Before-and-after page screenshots

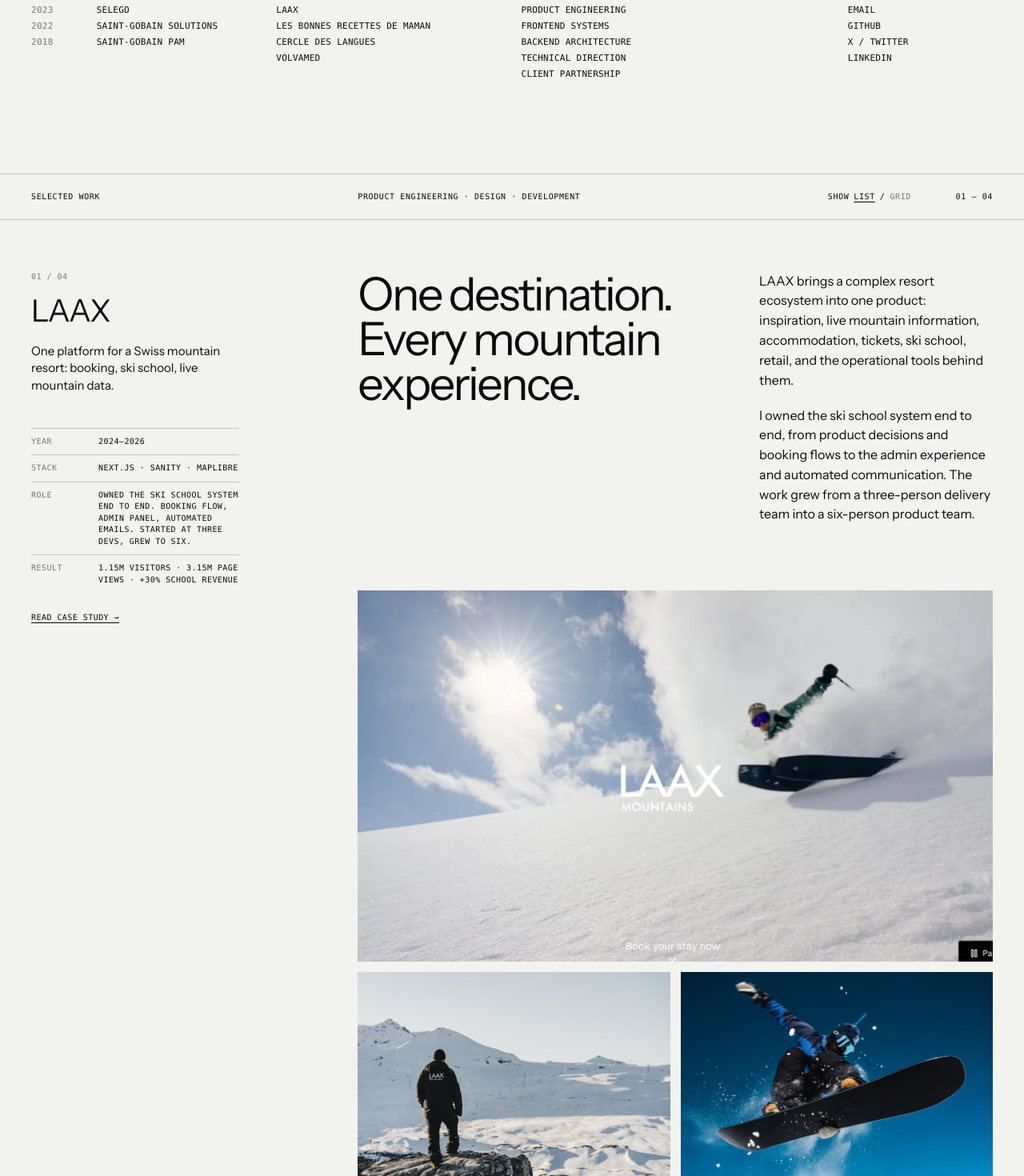
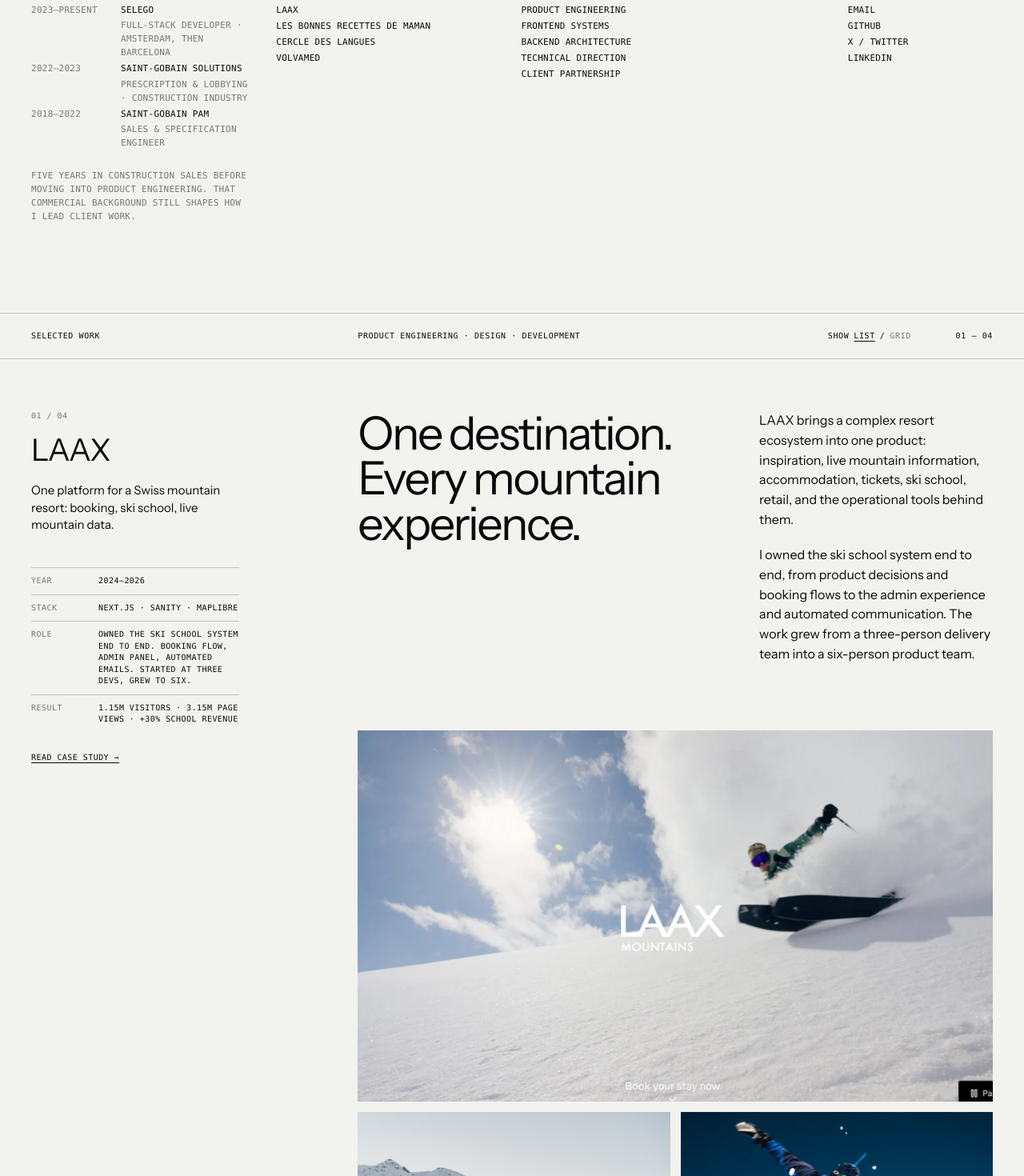
Before and after one commit to doncarlo5/projulienthomas, a Next.js app: page / in a window 1280 px wide. Shown: the part 380-1850 px from the top of the page at 80% size. Built offline with nearby package versions, Linux system fonts and the light colour scheme; no server answers; a web font is replaced by a local one.

Commit message:
Fix portfolio review findings

```diff
--- a/app/blog/layout.tsx
+++ b/app/blog/layout.tsx
@@ -49,7 +49,7 @@
     <>
       <ScrollProgress className="fixed top-0 z-20 h-px bg-zinc-950 dark:bg-zinc-50" />
 
-      <div className="mx-auto mt-10 flex max-w-[45rem] items-center justify-between border-b border-zinc-200 pb-4 dark:border-zinc-800">
+      <div className="article-toolbar mx-auto mt-10 flex max-w-[45rem] items-center justify-between border-b border-zinc-200 pb-4 dark:border-zinc-800">
         <Link
           href="/"
           className="rounded-sm py-2 text-sm text-zinc-500 transition-colors hover:text-zinc-950 focus-visible:outline-2 focus-visible:outline-offset-4 focus-visible:outline-zinc-500 dark:text-zinc-400 dark:hover:text-zinc-50"
--- a/app/data.ts
+++ b/app/data.ts
@@ -29,6 +29,7 @@
   width: number
   height: number
   layout?: 'full' | 'half'
+  crop?: 'left' | 'center' | 'right'
 }
 
 type ArchiveProject = ProjectBase & {
@@ -168,6 +169,22 @@
         width: 1728,
         height: 907,
       },
+      {
+        src: '/les-bonnes-recettes-de-maman.jpg',
+        alt: 'Recipe collection navigation detail',
+        width: 1728,
+        height: 907,
+        layout: 'half',
+        crop: 'left',
+      },
+      {
+        src: '/les-bonnes-recettes-de-maman.jpg',
+        alt: 'Recipe cards and food photography detail',
+        width: 1728,
+        height: 907,
+        layout: 'half',
+        crop: 'right',
+      },
     ],
   },
   {
@@ -216,6 +233,22 @@
         width: 1150,
         height: 1150,
       },
+      {
+        src: '/cercle-des-langues.png',
+        alt: 'Cercle des Langues navigation and learning content detail',
+        width: 1150,
+        height: 1150,
+        layout: 'half',
+        crop: 'left',
+      },
+      {
+        src: '/cercle-des-langues.png',
+        alt: 'Cercle des Langues interface detail',
+        width: 1150,
+        height: 1150,
+        layout: 'half',
+        crop: 'right',
+      },
     ],
   },
   {
@@ -243,6 +276,22 @@
         alt: 'Volvamed practitioner scheduling interface',
         width: 1280,
         height: 1280,
+      },
+      {
+        src: '/volvamed.png',
+        alt: 'Volvamed scheduling navigation detail',
+        width: 1280,
+        height: 1280,
+        layout: 'half',
+        crop: 'left',
+      },
+      {
+        src: '/volvamed.png',
+        alt: 'Volvamed appointment workflow detail',
+        width: 1280,
+        height: 1280,
+        layout: 'half',
+        crop: 'right',
       },
     ],
   },
@@ -327,3 +376,11 @@
 ]
 
 export const EMAIL = 'pro.julien.thomas@gmail.com'
+
+export const FEATURED_PROJECTS = PROJECTS.filter(
+  (project): project is FeaturedProject => project.featured === true,
+)
+
+export const ARCHIVE_PROJECTS = PROJECTS.filter(
+  (project) => project.featured !== true,
+)
--- a/app/globals.css
+++ b/app/globals.css
@@ -186,6 +186,18 @@
   outline: none;
 }
 
+.site-content > main:not(.portfolio-home):not(.prose) {
+  width: calc(100% - (2 * var(--page-pad)));
+  max-width: 960px;
+  margin-right: auto;
+  margin-left: auto;
+}
+
+.article-toolbar,
+.site-content > main.prose {
+  width: calc(100% - (2 * var(--page-pad)));
+}
+
 .skip-link {
   position: fixed;
   top: 12px;
@@ -261,8 +273,7 @@
 
 .intro {
   align-items: start;
-  padding: clamp(38px, 5vh, 66px) var(--page-pad)
-    clamp(72px, 10vh, 120px);
+  padding: clamp(38px, 5vh, 66px) var(--page-pad) clamp(72px, 10vh, 120px);
 }
 
 .intro h1,
@@ -329,11 +340,28 @@
 
 .profile-index ol li {
   display: grid;
-  grid-template-columns: 4.6rem 1fr;
+  grid-template-columns: 6.5rem 1fr;
   gap: 8px;
 }
 
 .profile-index ol span {
+  color: var(--muted-foreground);
+}
+
+.profile-index ol li > span:last-child {
+  color: var(--foreground);
+}
+
+.profile-index small {
+  display: block;
+  margin-top: 2px;
+  color: var(--muted-foreground);
+  font: inherit;
+}
+
+.profile-context {
+  max-width: 17rem;
+  margin: 24px 0 0;
   color: var(--muted-foreground);
 }
 
@@ -403,8 +431,7 @@
 
 .project-case {
   align-items: start;
-  padding: clamp(58px, 8vh, 96px) var(--page-pad)
-    clamp(110px, 16vh, 190px);
+  padding: clamp(58px, 8vh, 96px) var(--page-pad) clamp(110px, 16vh, 190px);
   border-bottom: 1px solid var(--border);
 }
 
@@ -518,6 +545,16 @@
   margin: 0;
   overflow: hidden;
   background: var(--card);
+  opacity: 0;
+  transform: translateY(16px);
+  transition:
+    opacity 700ms cubic-bezier(0.22, 1, 0.36, 1),
+    transform 700ms cubic-bezier(0.22, 1, 0.36, 1);
+}
+
+.project-media.is-visible {
+  opacity: 1;
+  transform: translateY(0);
 }
 
 .project-media--full {
@@ -529,6 +566,28 @@
   width: 100%;
   height: auto;
   transition: transform 700ms cubic-bezier(0.22, 1, 0.36, 1);
+}
+
+.project-media--crop {
+  aspect-ratio: 4 / 3;
+}
+
+.project-media--crop img {
+  width: 100%;
+  height: 100%;
+  object-fit: cover;
+}
+
+.project-media--crop-left img {
+  object-position: left center;
+}
+
+.project-media--crop-center img {
+  object-position: center;
+}
+
+.project-media--crop-right img {
+  object-position: right center;
 }
 
 .project-media:hover img {
@@ -547,8 +606,7 @@
   display: grid;
   grid-template-columns: repeat(2, minmax(0, 1fr));
   gap: clamp(40px, 5vw, 80px) var(--grid-gap);
-  padding: clamp(52px, 8vh, 90px) var(--page-pad)
-    clamp(100px, 14vh, 160px);
+  padding: clamp(52px, 8vh, 90px) var(--page-pad) clamp(100px, 14vh, 160px);
 }
 
 .work-showcase[data-view='grid'] .project-case {
@@ -617,8 +675,7 @@
   grid-column: 10 / 13;
 }
 
-.archive-block li,
-.notes-block li {
+.archive-block li {
   display: grid;
   grid-template-columns: minmax(7rem, 0.8fr) minmax(0, 1.2fr);
   gap: 18px;
@@ -626,9 +683,21 @@
   border-top: 1px solid var(--border);
 }
 
+.notes-block li {
+  display: grid;
+  grid-template-columns: minmax(8rem, 1fr) minmax(7rem, 0.8fr) auto;
+  gap: 14px;
+  padding: 9px 0;
+  border-top: 1px solid var(--border);
+}
+
 .archive-block li > span:last-child,
+.notes-block li > span:not(:last-child) {
+  color: var(--muted-foreground);
+}
+
 .notes-block li > span:last-child {
-  color: var(--muted-foreground);
+  justify-self: end;
 }
 
 .contact-block p {
@@ -864,6 +933,10 @@
     gap: 2px;
   }
 
+  .notes-block li > span:last-child {
+    justify-self: start;
+  }
+
   .contact-block p {
     font-size: 28px;
   }
@@ -956,6 +1029,11 @@
     display: none;
   }
 
+  .project-media {
+    opacity: 1;
+    transform: none;
+  }
+
   *,
   ::before,
   ::after {
--- a/app/page.tsx
+++ b/app/page.tsx
@@ -1,14 +1,13 @@
 import Link from 'next/link'
 import {
+  ARCHIVE_PROJECTS,
   BLOG_POSTS,
   EMAIL,
-  PROJECTS,
+  FEATURED_PROJECTS,
   SOCIAL_LINKS,
   WORK_EXPERIENCE,
 } from './data'
 import { WorkShowcase } from './work-showcase'
-
-const ARCHIVE_PROJECTS = PROJECTS.filter((project) => !project.featured)
 
 export default function Personal() {
   return (
@@ -31,19 +30,29 @@
           <ol>
             {WORK_EXPERIENCE.map((job) => (
               <li key={job.id}>
-                <span>{job.start}</span>
-                <a href={job.link} target="_blank" rel="noopener noreferrer">
-                  {job.company}
-                </a>
+                <span>
+                  {job.start}—{job.end}
+                </span>
+                <span>
+                  <a href={job.link} target="_blank" rel="noopener noreferrer">
+                    {job.company}
+                  </a>
+                  <small>{job.title}</small>
+                </span>
               </li>
             ))}
           </ol>
+          <p className="profile-context">
+            Five years in construction sales before moving into product
+            engineering. That commercial background still shapes how I lead
+            client work.
+          </p>
         </div>
 
         <div>
           <h2>Selected products</h2>
           <ul>
-            {PROJECTS.filter((project) => project.featured).map((project) => (
+            {FEATURED_PROJECTS.map((project) => (
               <li key={project.id}>{project.name}</li>
             ))}
           </ul>
@@ -115,6 +124,7 @@
             {BLOG_POSTS.map((post) => (
               <li key={post.uid}>
                 <Link href={post.link}>{post.title}</Link>
+                <span>{post.description}</span>
                 <span>{post.year}</span>
               </li>
             ))}
@@ -122,7 +132,9 @@
         </div>
 
         <div className="contact-block" id="contact">
-          <p>Available for ambitious product work and technical partnerships.</p>
+          <p>
+            Available for ambitious product work and technical partnerships.
+          </p>
           <a href={`mailto:${EMAIL}`}>{EMAIL} ↗︎</a>
         </div>
       </section>
--- a/app/work-showcase.tsx
+++ b/app/work-showcase.tsx
@@ -3,11 +3,7 @@
 import Image from 'next/image'
 import Link from 'next/link'
 import { useEffect, useState } from 'react'
-import { PROJECTS, type FeaturedProject } from './data'
-
-const FEATURED_PROJECTS = PROJECTS.filter(
-  (project): project is FeaturedProject => project.featured === true,
-)
+import { FEATURED_PROJECTS, type FeaturedProject } from './data'
 
 function ProjectLink({ project }: { project: FeaturedProject }) {
   if (project.caseStudyLink) {
@@ -26,22 +22,45 @@
   const [activeProject, setActiveProject] = useState(0)
 
   useEffect(() => {
-    const projects = [...document.querySelectorAll<HTMLElement>('[data-project]')]
-    const observer = new IntersectionObserver(
+    const projects = [
+      ...document.querySelectorAll<HTMLElement>('[data-project]'),
+    ]
+    const projectObserver = new IntersectionObserver(
       (entries) => {
         const visible = entries
           .filter((entry) => entry.isIntersecting)
           .sort((a, b) => b.intersectionRatio - a.intersectionRatio)[0]
 
         if (visible) {
-          setActiveProject(Number((visible.target as HTMLElement).dataset.project))
+          setActiveProject(
+            Number((visible.target as HTMLElement).dataset.project),
+          )
         }
       },
       { rootMargin: '-20% 0px -60% 0px', threshold: [0, 0.1, 0.3] },
     )
 
-    projects.forEach((project) => observer.observe(project))
-    return () => observer.disconnect()
+    projects.forEach((project) => projectObserver.observe(project))
+
+    const media = [...document.querySelectorAll<HTMLElement>('.project-media')]
+    const mediaObserver = new IntersectionObserver(
+      (entries) => {
+        entries.forEach((entry) => {
+          if (entry.isIntersecting) {
+            entry.target.classList.add('is-visible')
+            mediaObserver.unobserve(entry.target)
+          }
+        })
+      },
+      { rootMargin: '0px 0px -8% 0px', threshold: 0.08 },
+    )
+
+    media.forEach((item) => mediaObserver.observe(item))
+
+    return () => {
+      projectObserver.disconnect()
+      mediaObserver.disconnect()
+    }
   }, [view])
 
   return (
@@ -125,8 +144,12 @@
               <div className="project-media-grid">
                 {project.media.map((media, mediaIndex) => (
                   <figure
-                    key={media.src}
-                    className={`project-media project-media--${media.layout ?? 'full'}`}
+                    key={`${media.src}-${mediaIndex}`}
+                    className={`project-media project-media--${media.layout ?? 'full'} ${
+                      media.crop
+                        ? `project-media--crop project-media--crop-${media.crop}`
+                        : ''
+                    }`}
                   >
                     <Image
                       src={media.src}
```
Also changed, not shown: app/header.tsx (+13 -15 lines).
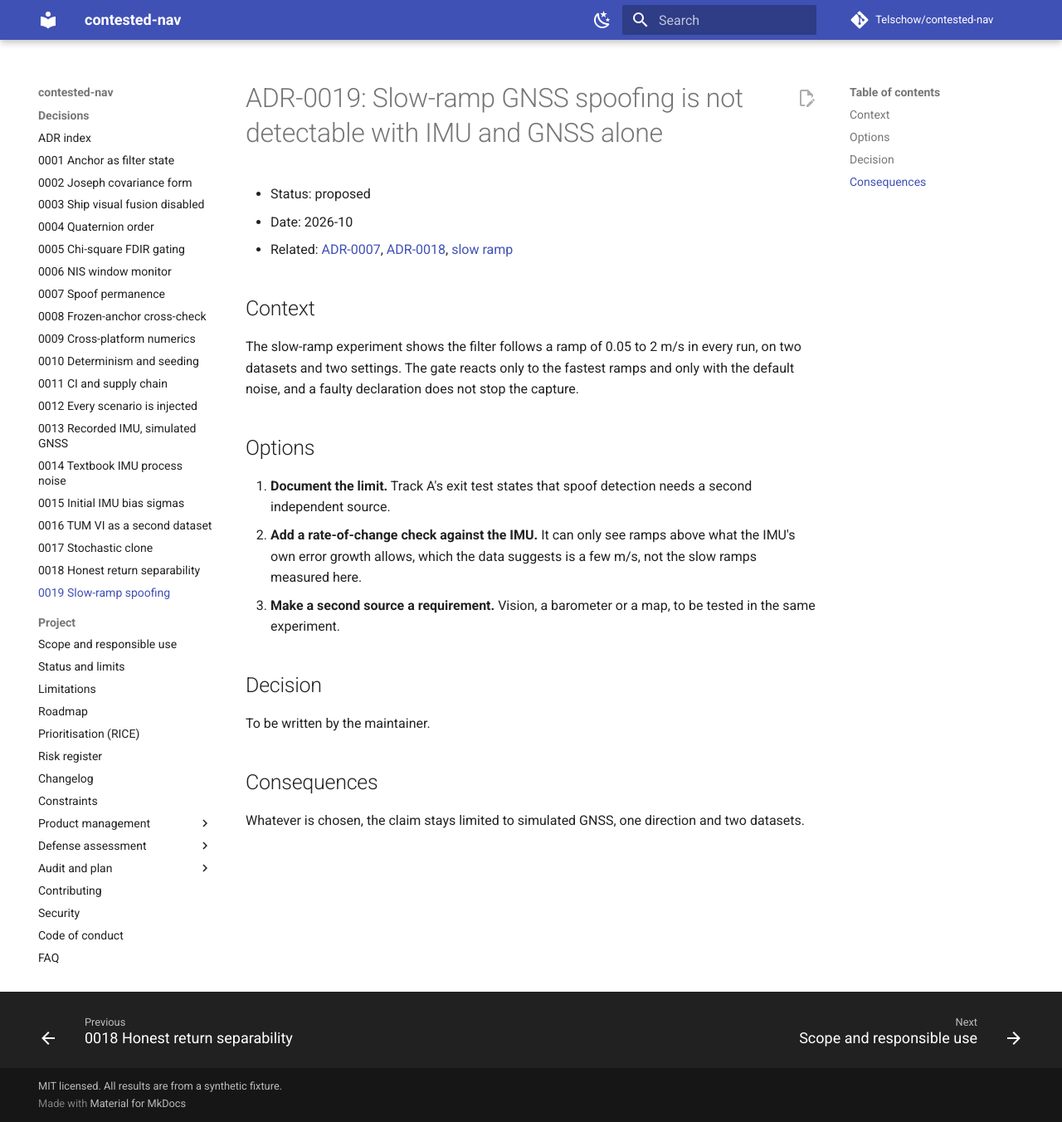
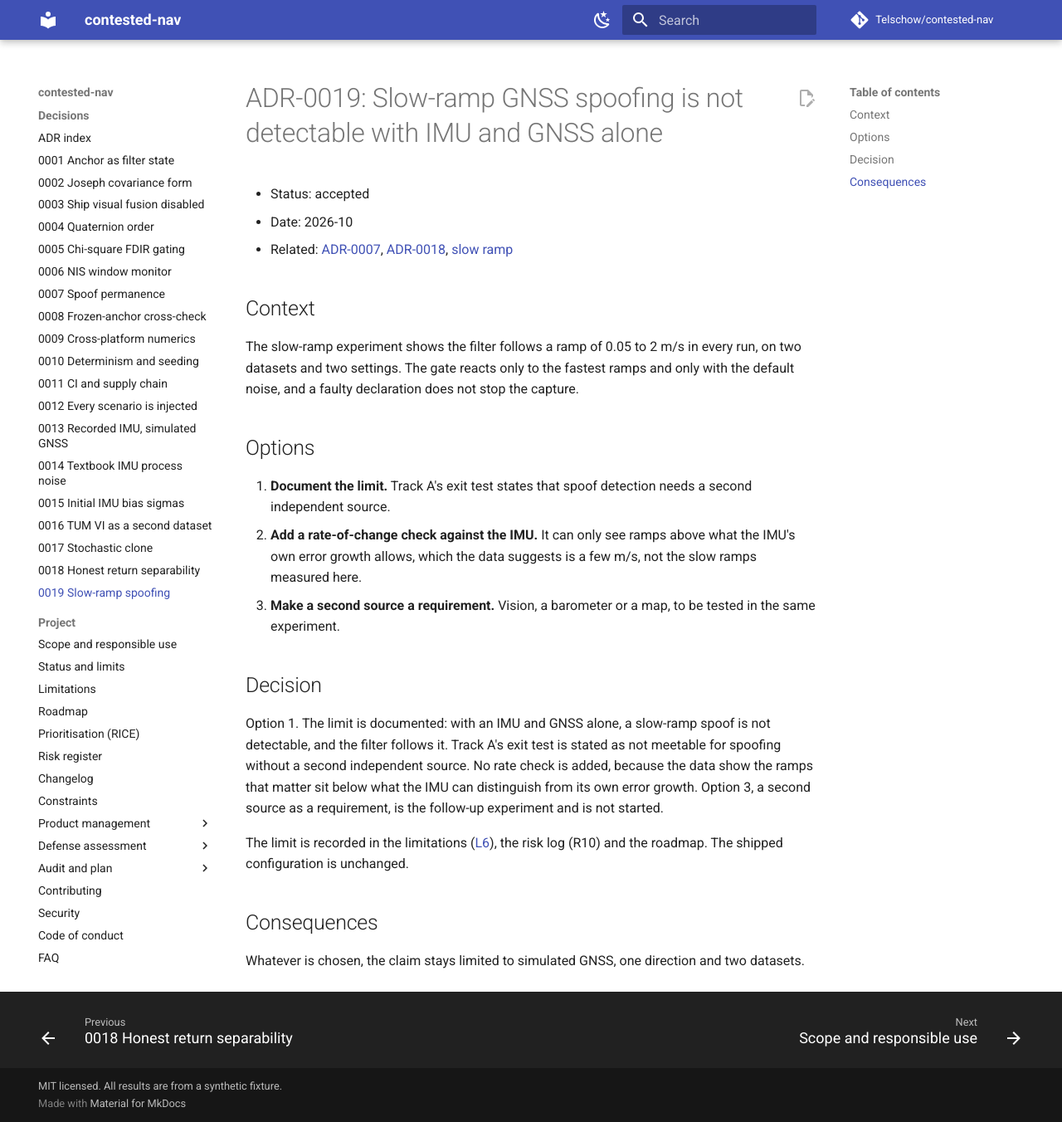
Before and after one commit to Telschow/contested-nav, an MkDocs documentation site: the page built from docs/adr/0019-slow-ramp-spoofing.md, in a window 1280 px wide and 1352 px high. Shown: the whole window at 83% size. Built offline with MkDocs 1.6.1 and Material for MkDocs 9.7.7, drawn with Linux system fonts in a browser that asks for light colours; comment, search, counter and statistics services are not loaded.

Commit message:
docs: accept ADR-0019 and record the slow-ramp limit in the limitations, risk log and roadmap
Co-Authored-By: Claude Sonnet 5.5 <noreply@anthropic.com>

```diff
--- a/docs/adr/0019-slow-ramp-spoofing.md
+++ b/docs/adr/0019-slow-ramp-spoofing.md
@@ -1,6 +1,6 @@
 # ADR-0019: Slow-ramp GNSS spoofing is not detectable with IMU and GNSS alone
 
-- Status: proposed
+- Status: accepted
 - Date: 2026-10
 - Related: [ADR-0007](0007-spoof-permanence-hysteresis.md), [ADR-0018](0018-honest-return-separability.md), [slow ramp](../slow_ramp.md)
 
@@ -19,7 +19,13 @@ does not stop the capture.
 
 ## Decision
 
-To be written by the maintainer.
+Option 1. The limit is documented: with an IMU and GNSS alone, a slow-ramp spoof is not detectable, and the
+filter follows it. Track A's exit test is stated as not meetable for spoofing without a second independent source.
+No rate check is added, because the data show the ramps that matter sit below what the IMU can distinguish from its
+own error growth. Option 3, a second source as a requirement, is the follow-up experiment and is not started.
+
+The limit is recorded in the limitations ([L6](../defense/LIMITATIONS.md)), the risk log (R10) and the roadmap.
+The shipped configuration is unchanged.
 
 ## Consequences
 
```
Also changed, not shown: CHANGELOG.md (+2 -2 lines), RISKS.md (+2 -1 lines), ROADMAP.md (+1 -1 lines), docs/adr/index.md (+1 -1 lines), docs/defense/LIMITATIONS.md (+5 -0 lines), docs/slow_ramp.md (+2 -2 lines).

Work instructions:
For each line in the records that holds "auto", show that line as it stands.

Solution for this task:
-      <div className="mx-auto mt-10 flex max-w-[45rem] items-center justify-between border-b border-zinc-200 pb-4 dark:border-zinc-800">
+      <div className="article-toolbar mx-auto mt-10 flex max-w-[45rem] items-center justify-between border-b border-zinc-200 pb-4 dark:border-zinc-800">
+  margin-right: auto;
+  margin-left: auto;
   height: auto;
+  grid-template-columns: minmax(8rem, 1fr) minmax(7rem, 0.8fr) auto;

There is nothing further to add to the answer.